Still, if this is to be the "Chinese century," as The Economist predicts, a looming unknown remains: What kind of power does Beijing actually want? And what will it mean for the world if, for the first time in modern history, a superpower with the largest economy on earth is an authoritarian one-party surveillance state?

For now, China is still in many ways a regional power of Asia – but as President Xi Jinping eyes the prize of putting his country "at the center of the world stage," the answers to these questions will be a driving force behind how much of the world's future societies function.

And they are also precisely the focus of this week's show on GZERO World with Ian Bremmer.

Imagine losing your child in their first year of life and having no idea what caused it. This is the heartbreaking reality for thousands of families each year who lose a child to Sudden Unexpected Infant Death (SUID). Despite decades-long efforts to prevent SUID, it remains the leading cause of death for children between one month and one year of age in developed nations. Working in collaboration with researchers at Seattle Children's Research Institute and the University of Auckland, Microsoft analyzed the Center for Disease Control (CDC) data on every child born in the U.S. over a decade, including over 41 million births and 37,000 SUID deaths.

By pairing Microsoft's capabilities and data scientists with Seattle Children's medical research expertise, progress is being made on identifying the cause of SUID. Earlier this year, a study was published that estimated approximately 22% of SUID deaths in the U.S. were attributable to maternal cigarette-smoking during pregnancy, giving us further evidence that, through our collaboration with experts in varying disciplines, we are getting to the root of this problem and making remarkable advances.

Read more at Microsoft On The Issues.

After a months-long investigation into whether President Donald Trump pressured Ukraine's president into investigating his political rivals in order to boost his reelection prospects in 2020, House Democrats brought two articles of impeachment against him, charging him with abuse of power and obstruction of Congress. Click here for our GZERO guide to what comes next.

In the meantime, imagine for a moment that you are now Mitch McConnell, Senate Majority leader and senior member of Donald Trump's Republican Party. You've got big choices to make.

More Show less

Trump gets his deal – House Speaker Nancy Pelosi announced yesterday that Democrats will back the USMCA, the US-Mexico-Canada trade agreement that will replace the North American Free Trade Agreement. Crucially, the bill will also have support from the nation's largest labor union. This is a major political victory for President Trump, who promised he would close this deal, but it's also good for Pelosi: it shows that the Democrats' House majority can still accomplish big things even as it impeaches the president. But with the speed of the Washington news cycle these days, we're watching to see if anyone is still talking about USMCA three days after it's signed.

More Show less

After a months-long investigation into whether President Donald Trump pressured Ukraine's president into investigating his political rivals in order to boost his reelection prospects in 2020, House Democrats on Tuesday brought two articles of impeachment against him.

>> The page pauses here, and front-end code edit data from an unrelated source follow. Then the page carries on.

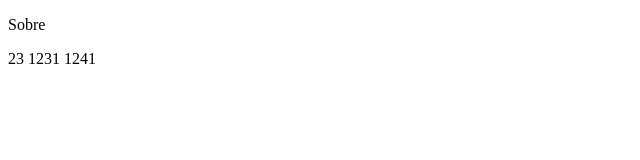
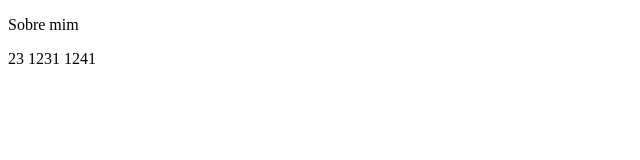
Before and after one commit to allc0de/github-master, a plain HTML site: page sobre.html in a window 1280 px wide. Shown: the full height of the page, 0-640 px from the left. Drawn offline with Linux system fonts and the light colour scheme.

```diff
--- a/sobre.html
+++ b/sobre.html
@@ -7,7 +7,7 @@
     <title>Document</title>
 </head>
 <body>
-    <p>Sobre</p>
+    <p>Sobre mim</p>
     <p>23 1231 1241</p>
 </body>
 </html>
```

They charge Trump with abuse of power and obstruction of Congress.

So, what are the next steps?

More Show less